**I loved the flavor of the cumin seeds with the garlicky vegetables. I happened to have a bunch of seeds laying around from when I made these roasted nuts a while back. Feel free to use ground cumin if that is all you have on hand. 

1 cup split yellow lentils, rinsed

1 teaspoon minced fresh ginger

1 1/2 teaspoons turmeric

1/2 medium onion (intact), peeled

Salt to taste

1 1/2 tablespoons fresh lime juice

2 tablespoons oil

1-2 cups finely chopped seasonal veg. (I used a few asparagus sprigs, a small broccoli stalk, and a yellow squash)

1 plump garlic clove, minced

1 teaspoon cumin seeds

1. Combine the lentils, ginger, turmeric and onion half (don’t chop it) with 1 quart water and salt to taste (about 1 to 1 1/2 teaspoons) and bring to a gentle boil. Stir only once to make sure there are no lentils sticking to the bottom of the pot. Reduce the heat to medium – the lentils should simmer briskly – and cook uncovered until the lentils are tender, 30 to 40 minutes.

2. Stir in the lime juice. Stir together and simmer for another minute. Turn off the heat and using an immersion blender, an Indian mathani (a wooden tool used for mashing dal) or a wooden Mexican hot chocolate mixer, partially pureé the dal. It should be thick but not like a pureed soup.

3. Meanwhile, heat the oil over medium-high heat in a pan. Add the cumin seeds and allow to sizzle, stirring, for 10 seconds. Add the garlic and cook until lightly colored, about 15 seconds. Add the vegetables and cook until slightly softened, about 4-5 minutes. Remove from the heat and pour over the lentils.

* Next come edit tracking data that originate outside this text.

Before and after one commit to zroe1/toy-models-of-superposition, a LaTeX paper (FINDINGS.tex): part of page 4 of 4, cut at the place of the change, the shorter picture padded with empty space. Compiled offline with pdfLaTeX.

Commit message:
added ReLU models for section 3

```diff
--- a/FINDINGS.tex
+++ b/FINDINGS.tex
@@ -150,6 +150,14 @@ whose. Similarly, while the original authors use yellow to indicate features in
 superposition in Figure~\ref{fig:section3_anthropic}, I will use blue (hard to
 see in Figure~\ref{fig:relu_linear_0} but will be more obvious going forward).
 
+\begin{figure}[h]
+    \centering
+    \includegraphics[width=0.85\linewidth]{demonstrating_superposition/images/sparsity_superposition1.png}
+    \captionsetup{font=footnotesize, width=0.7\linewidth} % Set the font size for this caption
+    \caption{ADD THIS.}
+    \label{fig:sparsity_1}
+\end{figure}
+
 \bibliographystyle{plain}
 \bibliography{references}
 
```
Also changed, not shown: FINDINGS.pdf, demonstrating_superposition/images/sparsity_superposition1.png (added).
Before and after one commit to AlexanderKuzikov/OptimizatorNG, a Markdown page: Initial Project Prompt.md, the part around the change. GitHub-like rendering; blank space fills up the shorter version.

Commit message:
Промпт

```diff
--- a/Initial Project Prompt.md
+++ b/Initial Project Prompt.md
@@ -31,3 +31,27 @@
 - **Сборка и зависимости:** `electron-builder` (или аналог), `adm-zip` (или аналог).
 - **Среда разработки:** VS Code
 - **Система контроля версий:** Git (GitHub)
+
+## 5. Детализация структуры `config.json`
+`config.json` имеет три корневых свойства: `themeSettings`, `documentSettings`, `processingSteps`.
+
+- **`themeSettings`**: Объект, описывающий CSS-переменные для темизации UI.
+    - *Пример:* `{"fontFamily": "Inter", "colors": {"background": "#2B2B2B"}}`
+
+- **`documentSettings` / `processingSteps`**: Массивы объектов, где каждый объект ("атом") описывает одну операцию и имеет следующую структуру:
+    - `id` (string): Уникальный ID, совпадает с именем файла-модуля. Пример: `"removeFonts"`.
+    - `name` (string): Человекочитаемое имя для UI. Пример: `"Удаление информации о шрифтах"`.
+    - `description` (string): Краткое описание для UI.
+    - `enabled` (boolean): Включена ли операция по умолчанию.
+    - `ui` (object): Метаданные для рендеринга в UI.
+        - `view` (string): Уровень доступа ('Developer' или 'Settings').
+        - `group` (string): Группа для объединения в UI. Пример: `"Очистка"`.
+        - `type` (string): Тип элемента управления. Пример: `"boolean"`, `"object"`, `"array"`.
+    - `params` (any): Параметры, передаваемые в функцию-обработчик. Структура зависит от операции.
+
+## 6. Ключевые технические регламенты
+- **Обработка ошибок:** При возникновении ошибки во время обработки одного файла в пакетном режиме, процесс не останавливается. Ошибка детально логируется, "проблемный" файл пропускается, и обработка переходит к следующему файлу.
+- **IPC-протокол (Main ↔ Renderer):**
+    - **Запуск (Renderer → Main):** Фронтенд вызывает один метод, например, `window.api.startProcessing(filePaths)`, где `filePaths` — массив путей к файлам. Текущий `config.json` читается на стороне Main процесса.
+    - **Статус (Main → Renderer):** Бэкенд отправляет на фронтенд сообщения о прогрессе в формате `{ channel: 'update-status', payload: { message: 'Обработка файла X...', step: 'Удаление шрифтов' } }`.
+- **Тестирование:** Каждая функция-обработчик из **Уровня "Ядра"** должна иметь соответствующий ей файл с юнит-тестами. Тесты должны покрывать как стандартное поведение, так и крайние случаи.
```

Serve over your favorite grain. I used short grain brown rice.